Originally Posted by globalplayer View Post
Unlikely.
I think 112db/w/m is the maximum.
100% efficiency.
Quote:
Originally Posted by simon7000 View Post
If you decrease the coverage area you can increase the on axis level.

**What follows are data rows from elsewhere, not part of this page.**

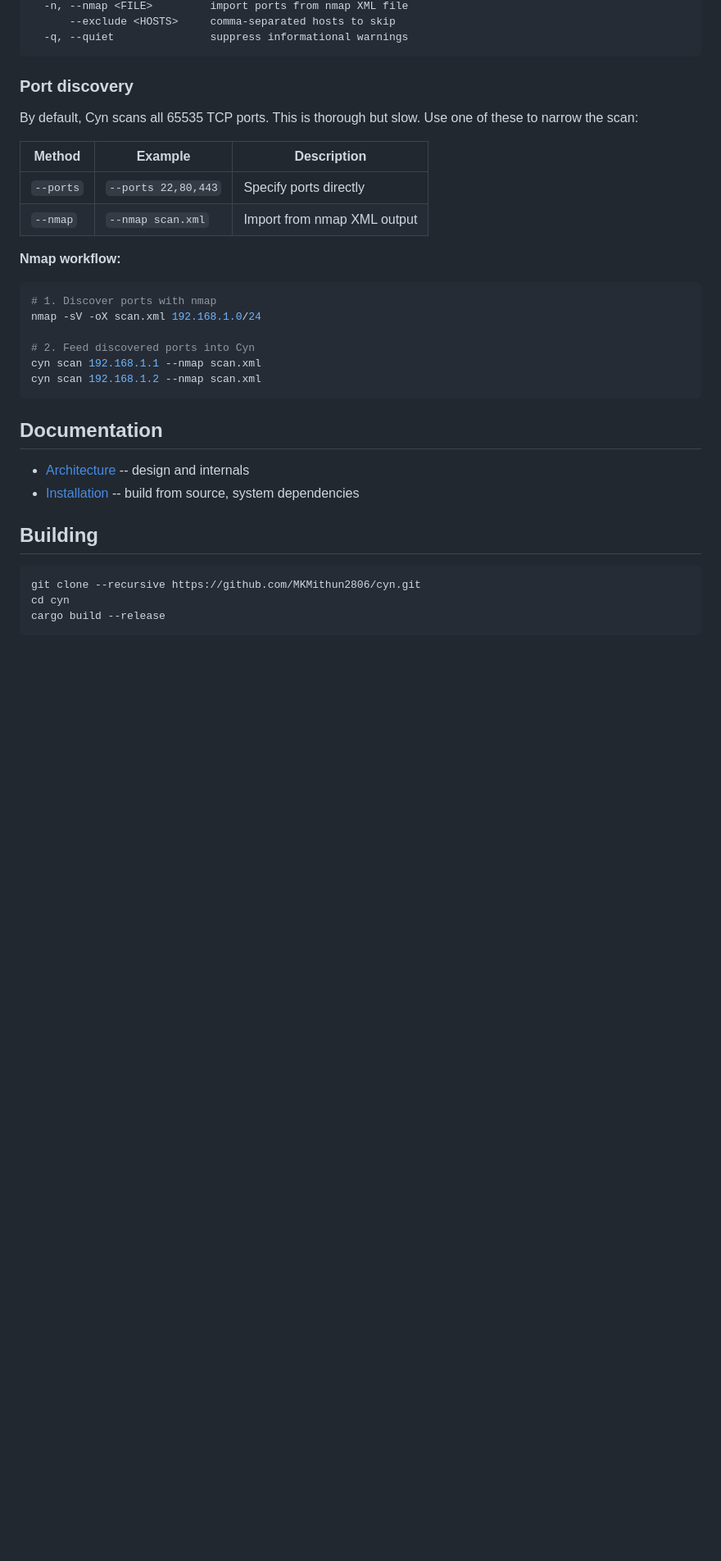
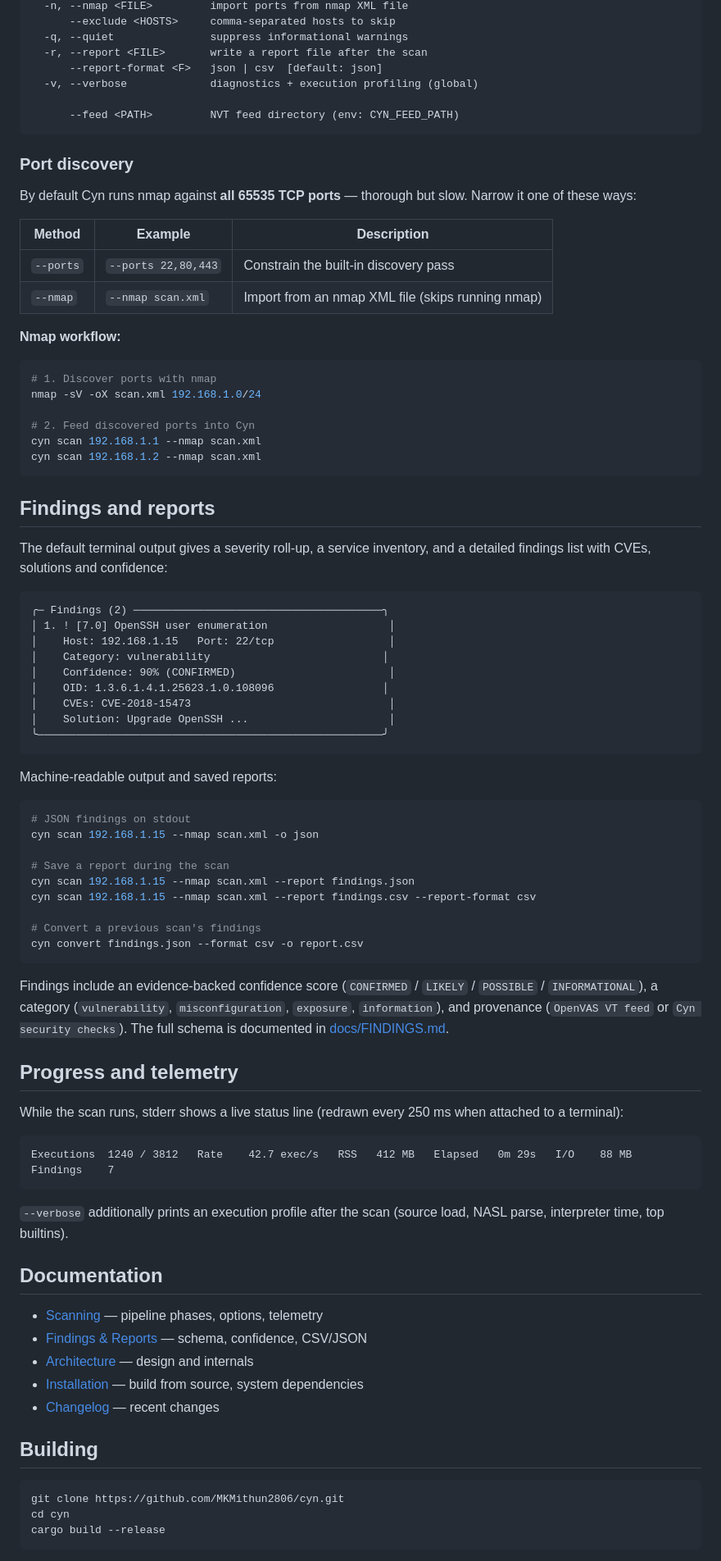
Before and after one commit to MKMithun2806/cyn, a Markdown page: README.md, the part around one of its changes. Shown at 82% size. GitHub-like rendering; blank space fills up the shorter version.

````diff
--- a/README.md
+++ b/README.md
@@ -69,16 +84,22 @@ Options:
   -n, --nmap <FILE>         import ports from nmap XML file
       --exclude <HOSTS>     comma-separated hosts to skip
   -q, --quiet               suppress informational warnings
+  -r, --report <FILE>       write a report file after the scan
+      --report-format <F>   json | csv  [default: json]
+  -v, --verbose             diagnostics + execution profiling (global)
+
+      --feed <PATH>         NVT feed directory (env: CYN_FEED_PATH)
 ```
 
 ### Port discovery
 
-By default, Cyn scans all 65535 TCP ports. This is thorough but slow. Use one of these to narrow the scan:
+By default Cyn runs nmap against **all 65535 TCP ports** — thorough but
+slow. Narrow it one of these ways:
 
 | Method | Example | Description |
 |--------|---------|-------------|
-| `--ports` | `--ports 22,80,443` | Specify ports directly |
-| `--nmap` | `--nmap scan.xml` | Import from nmap XML output |
+| `--ports` | `--ports 22,80,443` | Constrain the built-in discovery pass |
+| `--nmap` | `--nmap scan.xml` | Import from an nmap XML file (skips running nmap) |
 
 **Nmap workflow:**
 
@@ -91,15 +112,68 @@ cyn scan 192.168.1.1 --nmap scan.xml
 cyn scan 192.168.1.2 --nmap scan.xml
 ```
 
+## Findings and reports
+
+The default terminal output gives a severity roll-up, a service
+inventory, and a detailed findings list with CVEs, solutions and
+confidence:
+
+```
+╭─ Findings (2) ───────────────────────────────────────╮
+│ 1. ! [7.0] OpenSSH user enumeration                   │
+│    Host: 192.168.1.15   Port: 22/tcp                  │
+│    Category: vulnerability                           │
+│    Confidence: 90% (CONFIRMED)                        │
+│    OID: 1.3.6.1.4.1.25623.1.0.108096                 │
+│    CVEs: CVE-2018-15473                               │
+│    Solution: Upgrade OpenSSH ...                      │
+╰──────────────────────────────────────────────────────╯
+```
+
+Machine-readable output and saved reports:
+
+```sh
+# JSON findings on stdout
+cyn scan 192.168.1.15 --nmap scan.xml -o json
+
+# Save a report during the scan
+cyn scan 192.168.1.15 --nmap scan.xml --report findings.json
+cyn scan 192.168.1.15 --nmap scan.xml --report findings.csv --report-format csv
+
+# Convert a previous scan's findings
+cyn convert findings.json --format csv -o report.csv
+```
+
+Findings include an evidence-backed confidence score
+(`CONFIRMED` / `LIKELY` / `POSSIBLE` / `INFORMATIONAL`), a category
+(`vulnerability`, `misconfiguration`, `exposure`, `information`), and
+provenance (`OpenVAS VT feed` or `Cyn security checks`). The full schema
+is documented in [docs/FINDINGS.md](docs/FINDINGS.md).
+
+## Progress and telemetry
+
+While the scan runs, stderr shows a live status line (redrawn every
+250 ms when attached to a terminal):
+
+```
+Executions  1240 / 3812   Rate    42.7 exec/s   RSS   412 MB   Elapsed   0m 29s   I/O    88 MB   Findings    7
+```
+
+`--verbose` additionally prints an execution profile after the scan
+(source load, NASL parse, interpreter time, top builtins).
+
 ## Documentation
 
-- [Architecture](docs/ARCHITECTURE.md) -- design and internals
-- [Installation](docs/INSTALL.md) -- build from source, system dependencies
+- [Scanning](docs/SCANNING.md) — pipeline phases, options, telemetry
+- [Findings & Reports](docs/FINDINGS.md) — schema, confidence, CSV/JSON
+- [Architecture](docs/ARCHITECTURE.md) — design and internals
+- [Installation](docs/INSTALL.md) — build from source, system dependencies
+- [Changelog](CHANGELOG.md) — recent changes
 
 ## Building
 
 ```sh
-git clone --recursive https://github.com/MKMithun2806/cyn.git
+git clone https://github.com/MKMithun2806/cyn.git
 cd cyn
 cargo build --release
 ```
````
Also changed, not shown: other parts of README.md (+69 -38 lines).
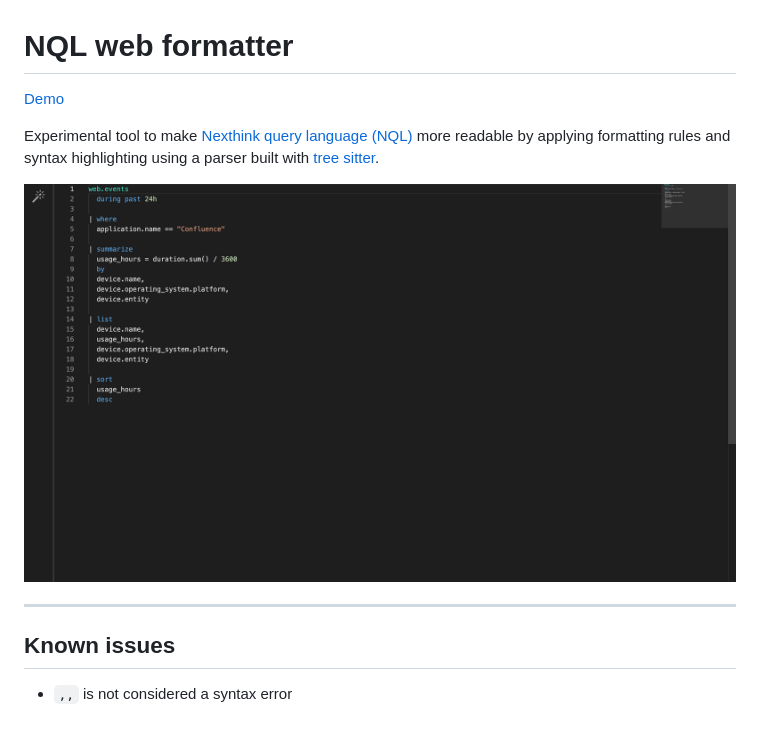
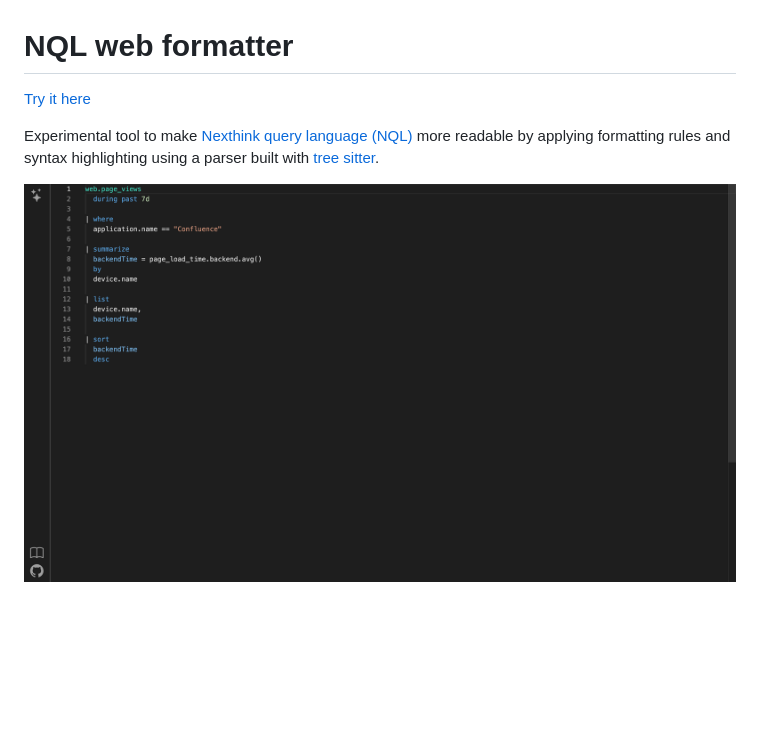
Before and after one commit to hendrikkao1/nql-web-formatter, a Markdown page: README.md, the part around the change. Rendered like a GitHub page; pictures changed too: screenshot.png; blank space fills up the shorter version.

```diff
--- a/README.md
+++ b/README.md
@@ -1,13 +1,7 @@
 # NQL web formatter
 
-[Demo](https://hendrikkao1.github.io/nql-web-formatter/)
+[Try it here](https://hendrikkao1.github.io/nql-web-formatter/)
 
 Experimental tool to make [Nexthink query language (NQL)](https://docs.nexthink.com/platform/latest/nexthink-query-language-nql) more readable by applying formatting rules and syntax highlighting using a parser built with [tree sitter](https://github.com/tree-sitter/tree-sitter).
 
 ![Screenshot of the app](screenshot.png)
-
----
-
-## Known issues
-
-- `,,` is not considered a syntax error
```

Indeed, 112dB/W/m is 1 acoustic Watt measured in full (4Pi) space.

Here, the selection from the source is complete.